What needs to be done: What is needed is the full listing written out exactly, minus the pictures.

*** Data shown ***

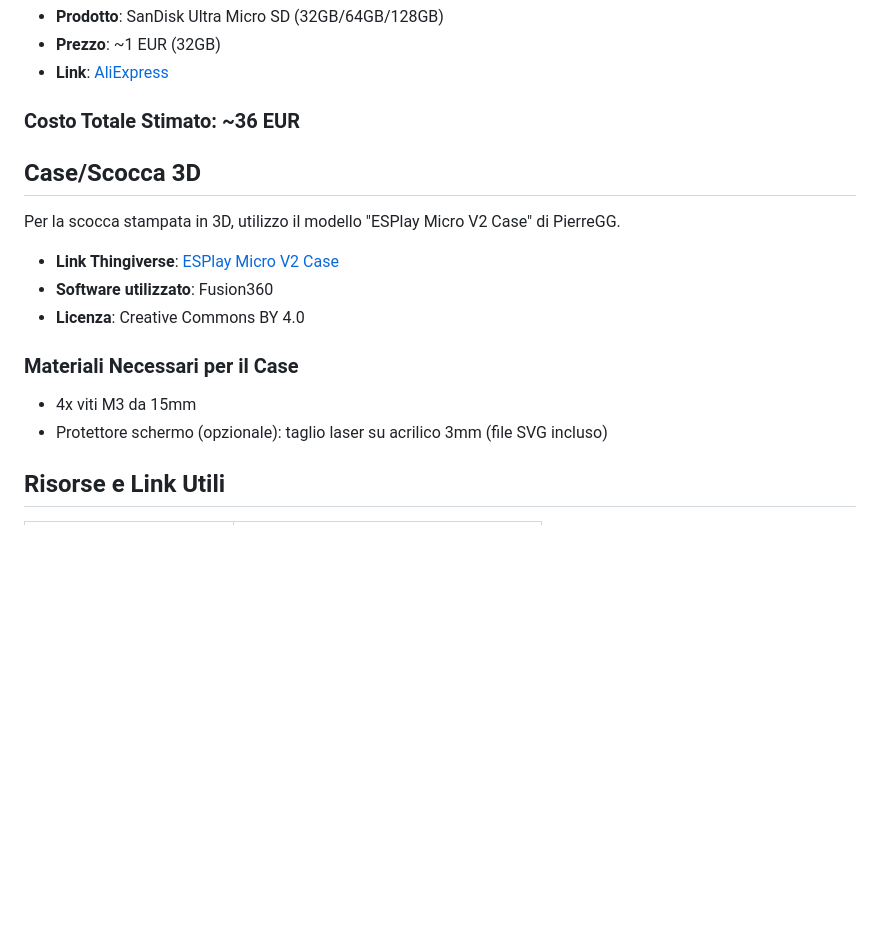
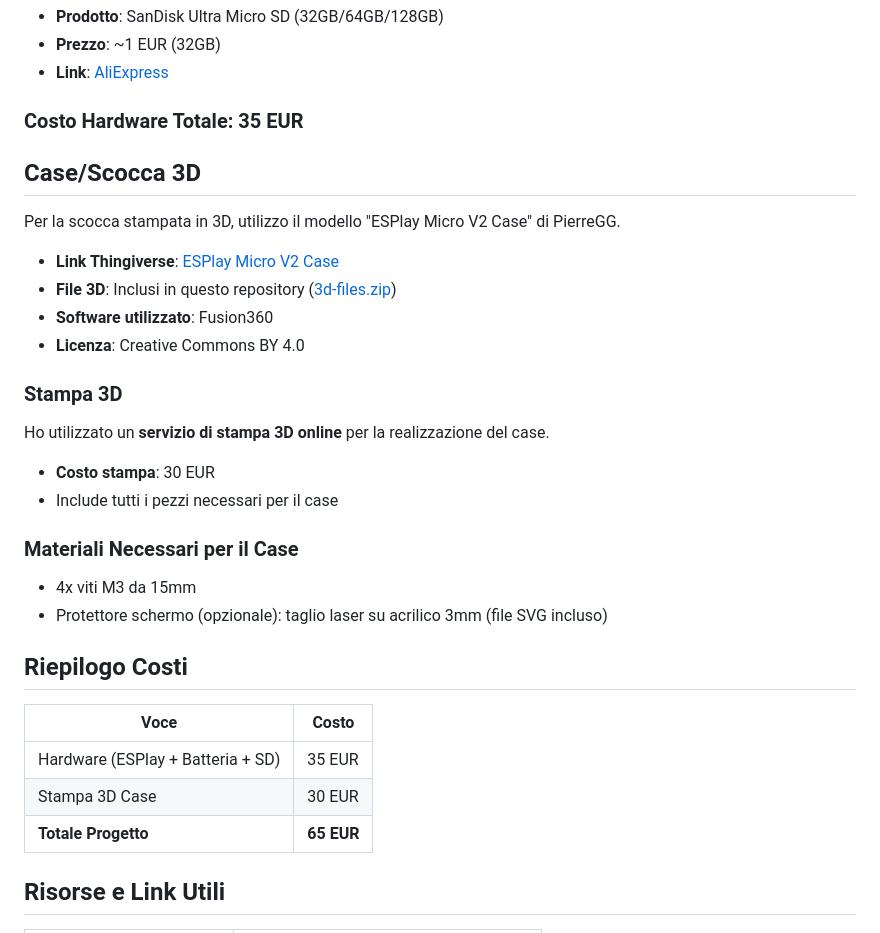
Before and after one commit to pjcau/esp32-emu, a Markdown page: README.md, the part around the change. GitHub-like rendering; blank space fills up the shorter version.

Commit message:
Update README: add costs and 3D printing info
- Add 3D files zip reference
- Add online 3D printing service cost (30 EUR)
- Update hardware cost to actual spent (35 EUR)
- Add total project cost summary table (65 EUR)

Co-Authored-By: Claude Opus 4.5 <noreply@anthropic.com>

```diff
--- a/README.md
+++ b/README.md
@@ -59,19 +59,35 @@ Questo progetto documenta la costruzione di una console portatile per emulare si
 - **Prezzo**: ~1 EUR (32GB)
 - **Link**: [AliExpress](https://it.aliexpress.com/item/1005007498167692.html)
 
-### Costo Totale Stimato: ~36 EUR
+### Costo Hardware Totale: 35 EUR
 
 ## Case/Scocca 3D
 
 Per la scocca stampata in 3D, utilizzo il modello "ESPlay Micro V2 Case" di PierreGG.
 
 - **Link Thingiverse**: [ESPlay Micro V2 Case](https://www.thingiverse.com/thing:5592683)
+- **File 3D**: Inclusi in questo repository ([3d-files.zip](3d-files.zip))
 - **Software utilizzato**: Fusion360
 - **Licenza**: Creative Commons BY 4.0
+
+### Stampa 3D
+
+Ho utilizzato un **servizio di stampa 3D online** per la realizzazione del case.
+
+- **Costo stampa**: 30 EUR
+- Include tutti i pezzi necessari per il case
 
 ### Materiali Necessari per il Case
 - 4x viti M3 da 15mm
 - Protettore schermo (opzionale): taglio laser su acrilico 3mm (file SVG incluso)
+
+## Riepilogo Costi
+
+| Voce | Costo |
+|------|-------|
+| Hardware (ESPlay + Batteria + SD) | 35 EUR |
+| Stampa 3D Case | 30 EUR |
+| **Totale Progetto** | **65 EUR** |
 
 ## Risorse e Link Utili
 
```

*** End of Data shown ***

Reply:
Before and after one commit to pjcau/esp32-emu, a Markdown page: README.md, the part around the change. GitHub-like rendering; blank space fills up the shorter version.

Commit message:
Update README: add costs and 3D printing info
- Add 3D files zip reference
- Add online 3D printing service cost (30 EUR)
- Update hardware cost to actual spent (35 EUR)
- Add total project cost summary table (65 EUR)

Co-Authored-By: Claude Opus 4.5 <noreply@anthropic.com>

```diff
--- a/README.md
+++ b/README.md
@@ -59,19 +59,35 @@ Questo progetto documenta la costruzione di una console portatile per emulare si
 - **Prezzo**: ~1 EUR (32GB)
 - **Link**: [AliExpress](https://it.aliexpress.com/item/1005007498167692.html)
 
-### Costo Totale Stimato: ~36 EUR
+### Costo Hardware Totale: 35 EUR
 
 ## Case/Scocca 3D
 
 Per la scocca stampata in 3D, utilizzo il modello "ESPlay Micro V2 Case" di PierreGG.
 
 - **Link Thingiverse**: [ESPlay Micro V2 Case](https://www.thingiverse.com/thing:5592683)
+- **File 3D**: Inclusi in questo repository ([3d-files.zip](3d-files.zip))
 - **Software utilizzato**: Fusion360
 - **Licenza**: Creative Commons BY 4.0
+
+### Stampa 3D
+
+Ho utilizzato un **servizio di stampa 3D online** per la realizzazione del case.
+
+- **Costo stampa**: 30 EUR
+- Include tutti i pezzi necessari per il case
 
 ### Materiali Necessari per il Case
 - 4x viti M3 da 15mm
 - Protettore schermo (opzionale): taglio laser su acrilico 3mm (file SVG incluso)
+
+## Riepilogo Costi
+
+| Voce | Costo |
+|------|-------|
+| Hardware (ESPlay + Batteria + SD) | 35 EUR |
+| Stampa 3D Case | 30 EUR |
+| **Totale Progetto** | **65 EUR** |
 
 ## Risorse e Link Utili
 
```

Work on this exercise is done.